:: Task details ::
All that is needed is every line of the listing below that has "docusaurus".

:: Material for this task ::
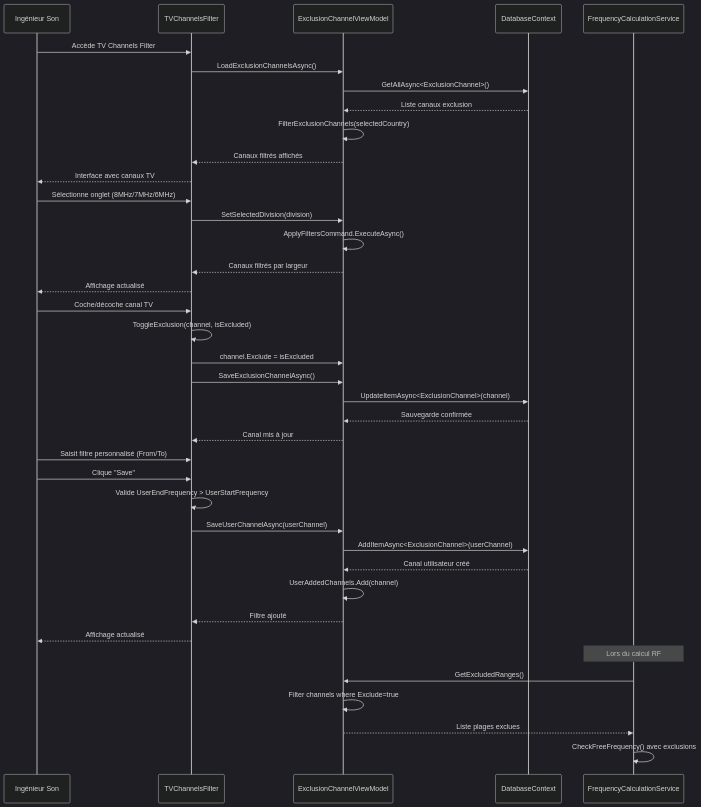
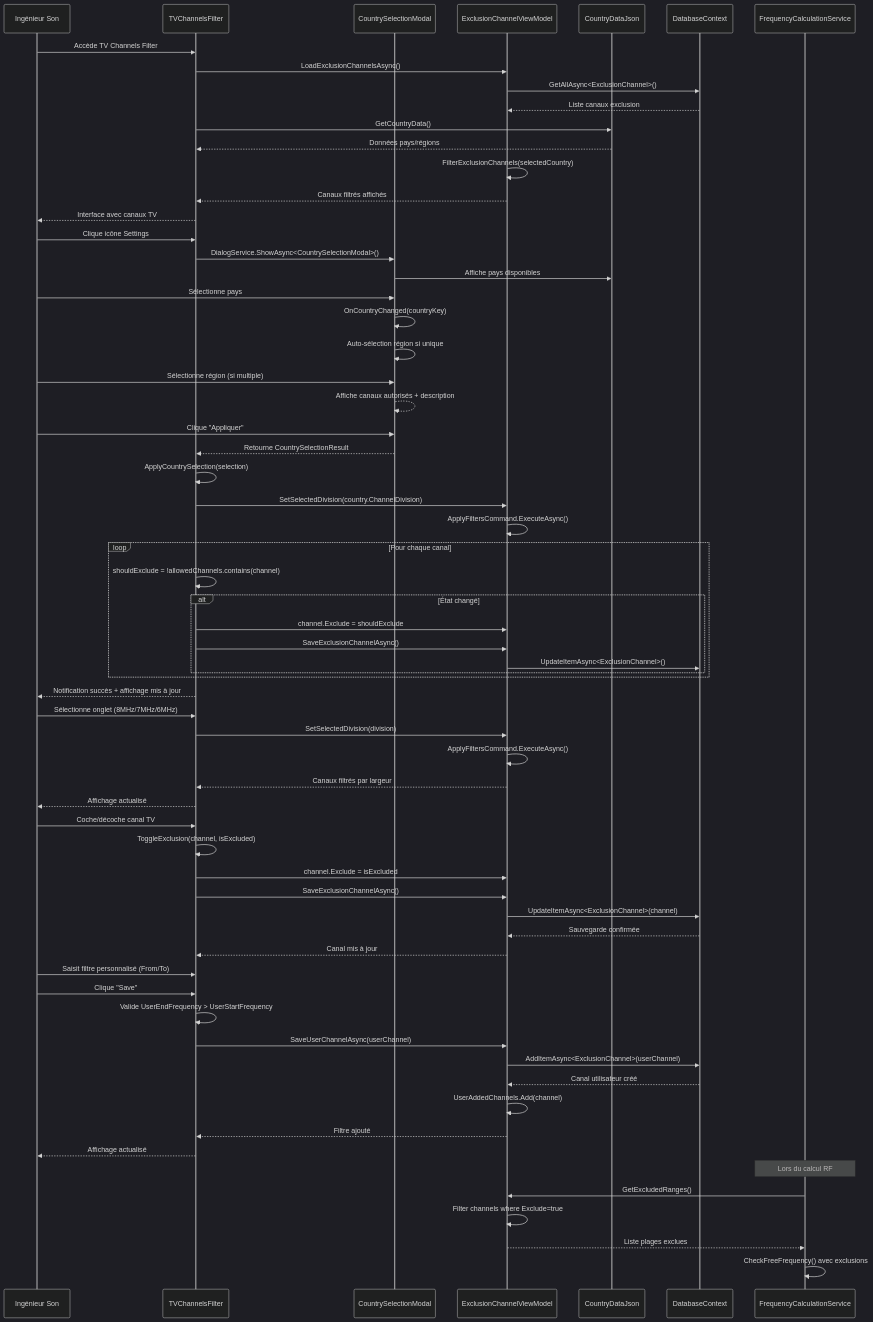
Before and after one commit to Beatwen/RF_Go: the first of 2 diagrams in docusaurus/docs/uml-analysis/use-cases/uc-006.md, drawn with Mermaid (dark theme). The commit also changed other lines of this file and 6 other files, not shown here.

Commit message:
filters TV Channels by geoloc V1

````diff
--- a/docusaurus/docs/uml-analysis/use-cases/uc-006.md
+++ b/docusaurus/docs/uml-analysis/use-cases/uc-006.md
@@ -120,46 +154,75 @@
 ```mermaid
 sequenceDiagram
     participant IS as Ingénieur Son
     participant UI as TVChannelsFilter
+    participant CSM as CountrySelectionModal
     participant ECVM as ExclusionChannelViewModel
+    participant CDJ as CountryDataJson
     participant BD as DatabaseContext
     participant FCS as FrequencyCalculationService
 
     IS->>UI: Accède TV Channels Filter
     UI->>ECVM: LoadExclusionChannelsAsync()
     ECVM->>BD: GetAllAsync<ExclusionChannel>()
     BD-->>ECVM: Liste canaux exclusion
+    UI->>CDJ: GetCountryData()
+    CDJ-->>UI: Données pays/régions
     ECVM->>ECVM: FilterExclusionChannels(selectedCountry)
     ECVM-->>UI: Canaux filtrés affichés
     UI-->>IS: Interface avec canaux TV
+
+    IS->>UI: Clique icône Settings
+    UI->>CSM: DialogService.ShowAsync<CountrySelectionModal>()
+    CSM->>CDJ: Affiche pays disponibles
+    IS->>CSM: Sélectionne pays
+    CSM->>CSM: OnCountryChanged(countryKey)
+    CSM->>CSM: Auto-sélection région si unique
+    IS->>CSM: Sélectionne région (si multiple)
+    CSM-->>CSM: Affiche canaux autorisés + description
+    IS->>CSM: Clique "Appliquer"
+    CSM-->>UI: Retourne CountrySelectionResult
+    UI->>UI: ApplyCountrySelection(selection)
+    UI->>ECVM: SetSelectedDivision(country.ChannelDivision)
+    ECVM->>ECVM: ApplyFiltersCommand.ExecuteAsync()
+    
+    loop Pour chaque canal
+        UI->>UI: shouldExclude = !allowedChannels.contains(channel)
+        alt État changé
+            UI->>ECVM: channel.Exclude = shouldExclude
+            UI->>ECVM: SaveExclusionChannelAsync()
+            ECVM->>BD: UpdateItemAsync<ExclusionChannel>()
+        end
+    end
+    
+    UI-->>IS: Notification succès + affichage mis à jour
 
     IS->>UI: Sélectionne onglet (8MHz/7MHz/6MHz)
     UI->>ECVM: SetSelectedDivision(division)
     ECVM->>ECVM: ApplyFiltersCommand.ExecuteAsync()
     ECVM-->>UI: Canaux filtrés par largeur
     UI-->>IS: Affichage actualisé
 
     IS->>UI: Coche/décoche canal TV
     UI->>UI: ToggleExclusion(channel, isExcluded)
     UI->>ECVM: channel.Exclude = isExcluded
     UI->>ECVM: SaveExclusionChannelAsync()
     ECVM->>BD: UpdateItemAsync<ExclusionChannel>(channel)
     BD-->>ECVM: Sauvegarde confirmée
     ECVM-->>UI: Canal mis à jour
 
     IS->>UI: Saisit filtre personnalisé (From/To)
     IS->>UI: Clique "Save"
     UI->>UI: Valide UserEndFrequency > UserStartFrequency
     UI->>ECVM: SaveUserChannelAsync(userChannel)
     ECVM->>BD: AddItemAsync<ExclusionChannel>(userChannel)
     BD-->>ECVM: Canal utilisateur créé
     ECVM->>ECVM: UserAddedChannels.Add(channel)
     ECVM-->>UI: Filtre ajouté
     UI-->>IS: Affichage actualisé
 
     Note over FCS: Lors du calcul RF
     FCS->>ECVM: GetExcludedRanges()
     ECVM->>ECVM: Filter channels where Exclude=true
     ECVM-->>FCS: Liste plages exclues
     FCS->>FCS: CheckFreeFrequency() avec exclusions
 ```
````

:: Answer section ::
Before and after one commit to Beatwen/RF_Go: the first of 2 diagrams in docusaurus/docs/uml-analysis/use-cases/uc-006.md, drawn with Mermaid (dark theme). The commit also changed other lines of this file and 6 other files, not shown here.
--- a/docusaurus/docs/uml-analysis/use-cases/uc-006.md
+++ b/docusaurus/docs/uml-analysis/use-cases/uc-006.md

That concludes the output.